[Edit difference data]
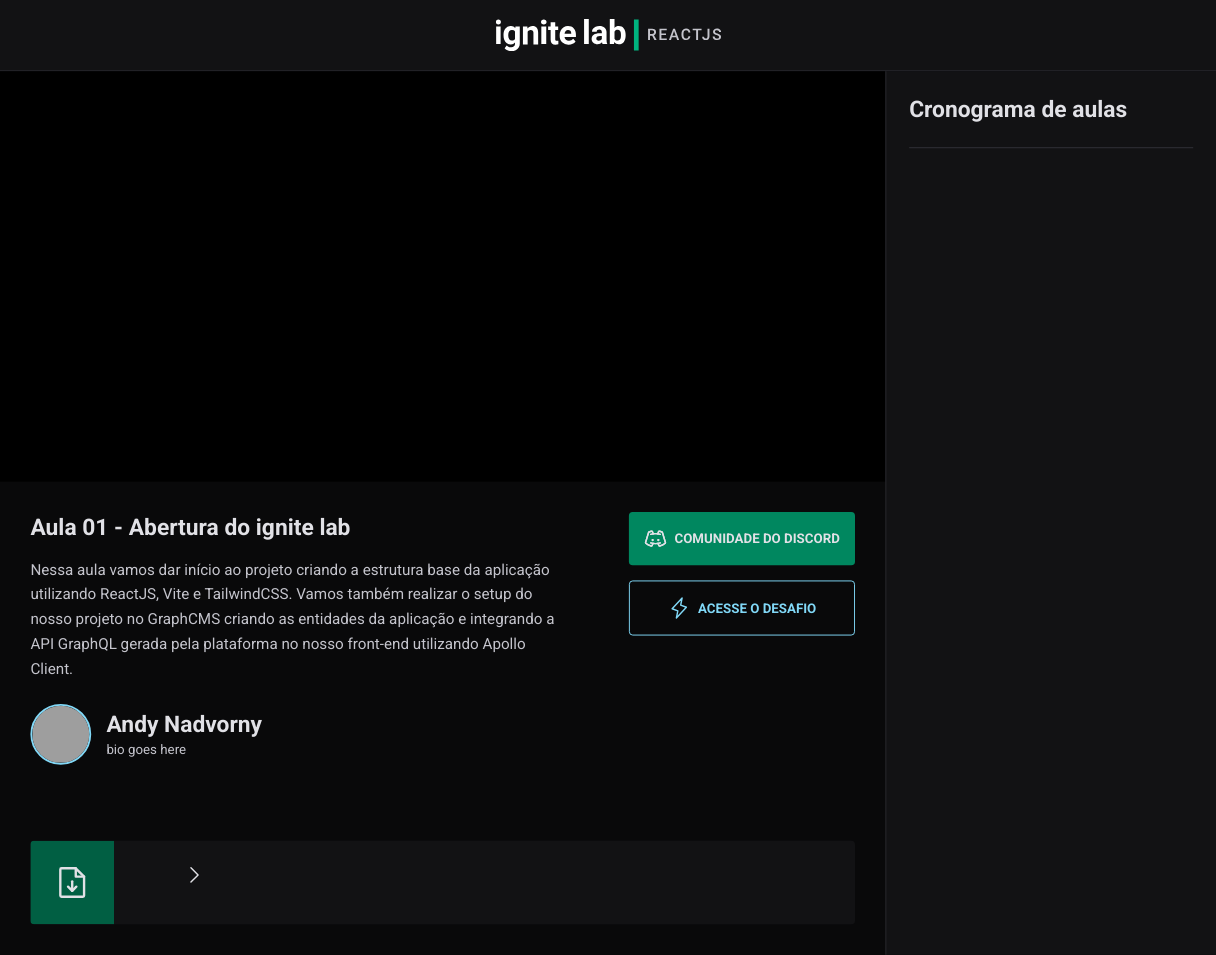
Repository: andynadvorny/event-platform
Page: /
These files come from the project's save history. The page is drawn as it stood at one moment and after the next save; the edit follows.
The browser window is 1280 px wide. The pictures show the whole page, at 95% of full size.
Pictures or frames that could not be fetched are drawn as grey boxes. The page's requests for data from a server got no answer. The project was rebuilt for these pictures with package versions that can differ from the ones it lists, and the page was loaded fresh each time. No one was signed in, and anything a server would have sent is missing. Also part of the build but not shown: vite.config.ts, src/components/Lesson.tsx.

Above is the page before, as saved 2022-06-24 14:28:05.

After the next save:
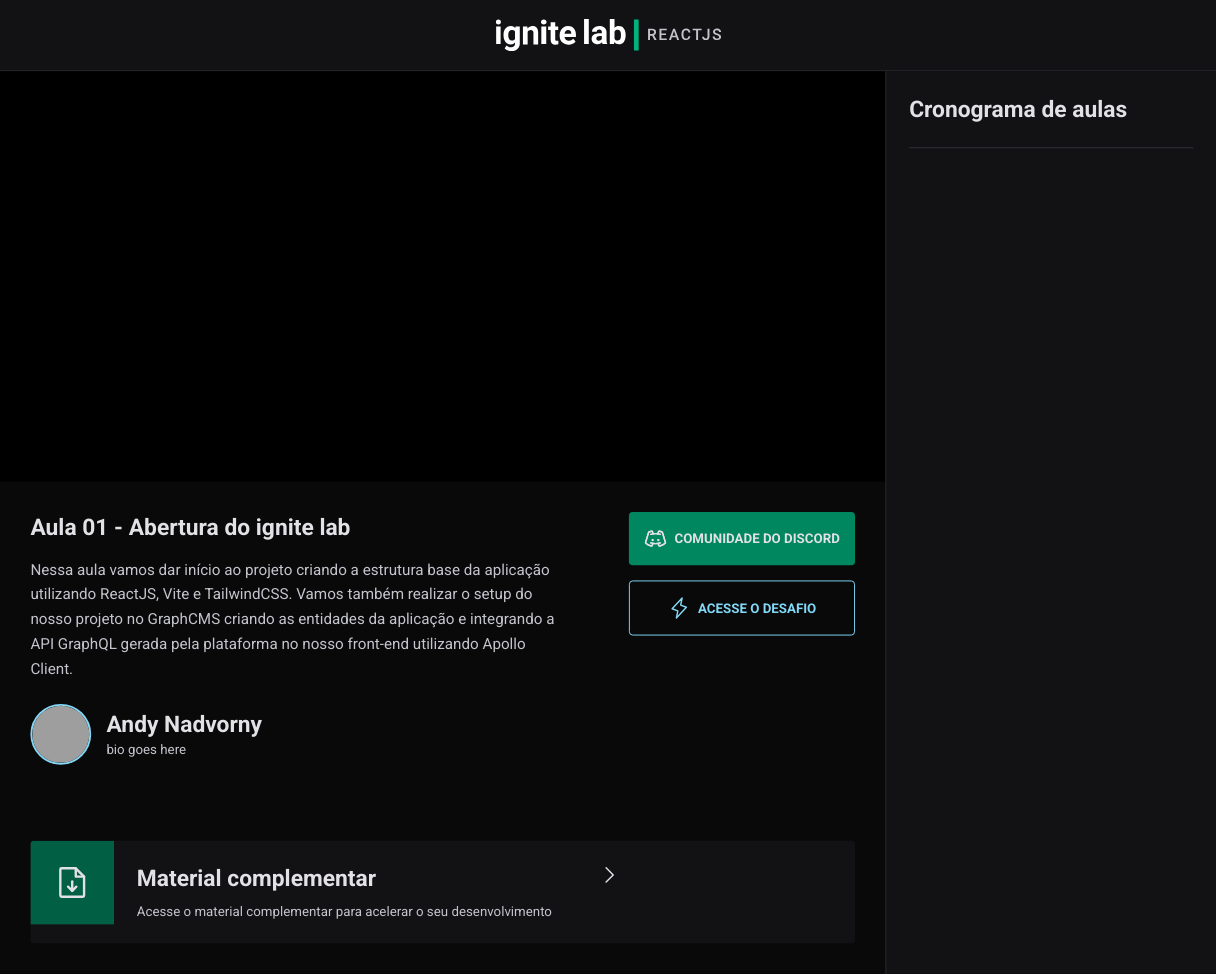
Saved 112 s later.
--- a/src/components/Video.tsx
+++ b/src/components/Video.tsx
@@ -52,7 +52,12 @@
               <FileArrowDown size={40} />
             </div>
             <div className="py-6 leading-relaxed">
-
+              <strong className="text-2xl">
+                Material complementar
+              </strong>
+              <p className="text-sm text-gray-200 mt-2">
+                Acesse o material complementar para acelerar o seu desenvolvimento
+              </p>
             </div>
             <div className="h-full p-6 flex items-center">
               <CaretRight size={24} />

## PROBLEM STATEMENT
Using the data above, return every line that contains the string "complementar".

## EXERCISE RESULT
+                Material complementar
+                Acesse o material complementar para acelerar o seu desenvolvimento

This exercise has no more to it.